more than 320x200 an super vga chipset supported by svgalib is
required, standard vga wont do. If the desired resolution is
not available, dvisvga falls back to 640x480 at 256 colors, then
to 640x480 at 16 colors. The framebuffer version dvifb ignores
this option. Use the program fbset to set up the framebuffer
device before starting tmview. Using the X Window System
(dvisvga) \verb+-d+ will suggest the size of the tmview window.
However, you may alternatively use the resource
\verb+DviLX.geometry+ or the standard geometry option
\verb*-geometry widthxheigth+x+y*. Defaults: (dvisvga)
If you want to magnify by a factor n you have to specify n*1000
as an argument to -m, e.g. -m2000 means all lengths will be
doubled. NOTE: tmview magnifies according to the origin of the
dvi-coordinates, which is -in most cases- NOT the upper left
corner of the paper.
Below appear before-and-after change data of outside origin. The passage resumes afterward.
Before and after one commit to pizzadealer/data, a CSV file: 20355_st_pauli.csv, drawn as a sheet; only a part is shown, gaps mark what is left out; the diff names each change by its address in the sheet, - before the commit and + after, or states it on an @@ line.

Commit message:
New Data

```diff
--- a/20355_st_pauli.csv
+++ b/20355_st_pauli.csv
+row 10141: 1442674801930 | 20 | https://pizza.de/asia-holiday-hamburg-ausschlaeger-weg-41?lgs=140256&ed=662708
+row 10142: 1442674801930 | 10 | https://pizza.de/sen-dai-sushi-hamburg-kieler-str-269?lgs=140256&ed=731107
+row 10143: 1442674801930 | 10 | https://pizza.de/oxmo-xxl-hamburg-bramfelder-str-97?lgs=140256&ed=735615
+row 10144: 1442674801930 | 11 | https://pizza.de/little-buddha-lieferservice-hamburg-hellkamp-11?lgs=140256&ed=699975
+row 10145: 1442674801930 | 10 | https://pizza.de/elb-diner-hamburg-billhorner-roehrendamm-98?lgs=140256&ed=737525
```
Always make sure the desired pk-files are
available. -m doesn’t magnify the paper, so if you wish a larger
image use the + and - keys or the -r option. Default: get
magnification from dvi-file.
Most printers stop printing if they are too close at the papers
edge (some might even do strange things). The -k option
describes the printable area, e.g. saying -k1.0,2.0,3.0,4.0
means that your printer can print as close as 1 mm to the left 2
mm to the right 3 mm to the upper 4 mm to the lower edge of the
paper. These values are used to draw a frame indicating the
printable area. All four values have to be given and they have
to be seperated by ",". All lengths are given in mm. Default:
tmview reads default values for the commandline-options, a list
of visited dvi-files and lots of other interna from a system
startup-file, typically "/etc/dvisvga", "/etc/dvifb" or
"/etc/dvilx". After this a user startup-file is read. The name
of the latter can be specified directly after the -s. When
quitting tmview, the current options etc. will be saved in the
user startup-file. If this is not desired, the user startup-
file has to be set read-only !! However, tmview will never
write to the system startup-file. The default the user start-
upfile is "~/.dvisvga", "~/.dvifb" or "~/.dvilx".
The code of tmview uses some rather basic ideas stolen from xdvi. This
includes some few lines of code just copied. The author of xdvi is Eric
Cooper. In a similar kind, tmview’s code depends on some lines of
dvidjc, written by Wolfgang R.Mueller. The hyper-TeX related parts are
taken from xhdvi, written by Arthur Smith. The sources of the above
can be found on the CTAN. So by having mentioned the authors here, and
giving a reference how to get the original sources, this should not be
a violation of their copyrights.
As far as I am concerned, tmview may be modified or distributed without
any restrictions. tmview is distributed in the hope that it will be
useful, but without any warranty.
(C)opyright 1995 Thomas Moor (QElis@aol.com)
1 March 2001 TMVIEW(1)